According to US government figures, one person in eight has some functional hearing limitation, and this number will increase as the average age of the population increases. Beyond people with disabilities, captioning helps people who only partially understand the language presented. Captions are also useful in noisy environments like airports, in quiet environments like libraries, and for multimodal learning.
All multimedia content with speech should have accessible captions that are:
- Synchronized to appear at approximately the same time as the corresponding audio.
- Equivalent to the spoken words and other audio information.
- Accessible, or readily available, to those who need it.
The most common type of captions are "Closed" captions, which can be turned on or off. Most countries require most pre-recorded and live television programs to be closed-captioned.
Closed captioning of most pre-recorded television programs is now a legal requirement in most countries. Most live broadcasts (such as news and sports events) and most pre-recorded programs now include closed captions that can be easily enabled and viewed on screen.
On broadcast television, the style and location of the captions depend on the caption decoder built into the viewer's television receiver or streaming device. In online or streaming video, the browser or video player determines how captions will be displayed. Many decoders and video players allow the user to customize caption size, color, font, and location on the screen.
Note: Also see our article on real-time captions for information on captioning live web multimedia and broadcasts.
For multimedia, a transcript can also help users who can neither hear the audio nor see the video. Beyond the spoken words, a transcript should include descriptions of important audio information (like laughter) and visual information (such as someone entering the room). Transcripts help deaf/blind users interact with content using refreshable Braille devices.
Transcripts allow anyone that cannot access content from either web audio or video (or both) to read a text transcript instead. Beyond the spoken words, a transcript should include descriptions of important audio information (like laughter) and visual information (such as someone entering the room). Transcripts help deaf/blind users interact with content using refreshable Braille devices. For most web video, both captions and a text transcript should be provided. For content that is audio only, a transcript will usually suffice—captions are not necessary for audio-only media like a podcast.
Transcripts make multimedia content searchable by search engines and users. Screen reader users also may also prefer a transcript over real-time audio, since most proficient screen reader users set their assistive technology to read at a rate much faster than natural human speech.
Important: In order to be optimally accessible to users with auditory disabilities, web multimedia should include both synchronized captions and a transcript.
Important: Visual content within multimedia must be described via audio in order for the multimedia to be optimally accessible to users with visual disabilities.
Audio descriptions help users with visual disabilities perceive content that is presented only visually, and are necessary for WCAG 2 Level AA conformance. On television, this is often called Descriptive Video Service (DVS). Typically, a narrator describes the visual-only content in the multimedia. Audio descriptions can be provided with the primary video, or in another audio track, or via an alternate version of the video that includes audio descriptions.

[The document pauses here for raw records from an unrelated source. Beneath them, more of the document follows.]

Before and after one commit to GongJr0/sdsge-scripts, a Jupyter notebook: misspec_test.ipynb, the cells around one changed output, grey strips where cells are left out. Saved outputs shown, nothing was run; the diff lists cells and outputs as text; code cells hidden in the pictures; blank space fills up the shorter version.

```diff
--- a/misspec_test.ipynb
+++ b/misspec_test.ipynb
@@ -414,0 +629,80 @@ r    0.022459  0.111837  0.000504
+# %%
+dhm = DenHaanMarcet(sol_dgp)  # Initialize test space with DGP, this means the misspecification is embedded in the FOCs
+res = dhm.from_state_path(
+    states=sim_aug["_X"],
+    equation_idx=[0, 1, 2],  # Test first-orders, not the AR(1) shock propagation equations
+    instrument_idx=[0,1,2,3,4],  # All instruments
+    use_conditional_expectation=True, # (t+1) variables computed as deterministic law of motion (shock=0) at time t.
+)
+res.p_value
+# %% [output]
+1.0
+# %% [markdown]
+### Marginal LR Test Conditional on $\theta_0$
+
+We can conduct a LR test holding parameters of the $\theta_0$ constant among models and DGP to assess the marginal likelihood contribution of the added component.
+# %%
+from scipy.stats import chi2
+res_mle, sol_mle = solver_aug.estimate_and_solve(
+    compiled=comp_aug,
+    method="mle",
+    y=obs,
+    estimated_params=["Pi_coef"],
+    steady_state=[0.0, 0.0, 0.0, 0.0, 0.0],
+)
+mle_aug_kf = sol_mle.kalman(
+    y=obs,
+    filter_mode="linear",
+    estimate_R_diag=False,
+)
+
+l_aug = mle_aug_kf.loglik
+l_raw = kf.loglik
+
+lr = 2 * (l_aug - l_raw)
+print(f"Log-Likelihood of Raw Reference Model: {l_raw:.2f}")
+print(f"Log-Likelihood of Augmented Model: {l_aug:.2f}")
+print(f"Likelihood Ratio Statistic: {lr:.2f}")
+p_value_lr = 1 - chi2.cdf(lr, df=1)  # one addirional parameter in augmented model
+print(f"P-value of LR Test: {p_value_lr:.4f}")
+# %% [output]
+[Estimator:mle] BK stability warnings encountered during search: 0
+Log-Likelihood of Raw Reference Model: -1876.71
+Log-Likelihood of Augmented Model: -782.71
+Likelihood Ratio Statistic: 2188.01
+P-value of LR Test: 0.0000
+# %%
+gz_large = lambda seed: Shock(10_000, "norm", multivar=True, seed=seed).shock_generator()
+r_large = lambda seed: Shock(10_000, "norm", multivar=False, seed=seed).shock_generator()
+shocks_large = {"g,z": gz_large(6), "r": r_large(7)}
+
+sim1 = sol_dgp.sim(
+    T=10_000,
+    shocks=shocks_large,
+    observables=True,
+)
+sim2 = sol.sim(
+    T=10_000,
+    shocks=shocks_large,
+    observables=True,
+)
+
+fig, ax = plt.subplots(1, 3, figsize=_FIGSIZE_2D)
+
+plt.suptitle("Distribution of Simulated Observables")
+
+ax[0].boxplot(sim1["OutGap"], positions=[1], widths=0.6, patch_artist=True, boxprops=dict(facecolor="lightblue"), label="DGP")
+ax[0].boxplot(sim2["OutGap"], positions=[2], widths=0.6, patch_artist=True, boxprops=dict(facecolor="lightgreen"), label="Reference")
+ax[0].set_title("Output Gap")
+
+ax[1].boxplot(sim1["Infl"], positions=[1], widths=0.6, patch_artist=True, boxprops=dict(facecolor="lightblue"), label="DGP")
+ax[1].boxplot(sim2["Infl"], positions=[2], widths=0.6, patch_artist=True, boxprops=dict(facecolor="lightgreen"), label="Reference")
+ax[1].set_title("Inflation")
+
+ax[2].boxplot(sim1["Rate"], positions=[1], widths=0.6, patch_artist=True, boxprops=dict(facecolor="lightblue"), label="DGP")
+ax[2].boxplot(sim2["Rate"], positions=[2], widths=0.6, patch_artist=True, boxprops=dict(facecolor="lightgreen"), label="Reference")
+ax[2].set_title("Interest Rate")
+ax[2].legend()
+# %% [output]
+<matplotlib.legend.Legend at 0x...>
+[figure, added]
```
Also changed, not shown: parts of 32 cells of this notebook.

Here's a short example of an audio description that you might recognize. Can you visualize what is being described?
Producing audio descriptions can be expensive and time-consuming. However, they are unnecessary if the audio already presents the necessary visual content. If a video displays a list of five important items, the items should be read aloud instead of the audio presenting, "As you can see, there are five important points". Instead of, "Click here and then here," the presenter should describe what is being clicked. This way, no separate audio description track is necessary.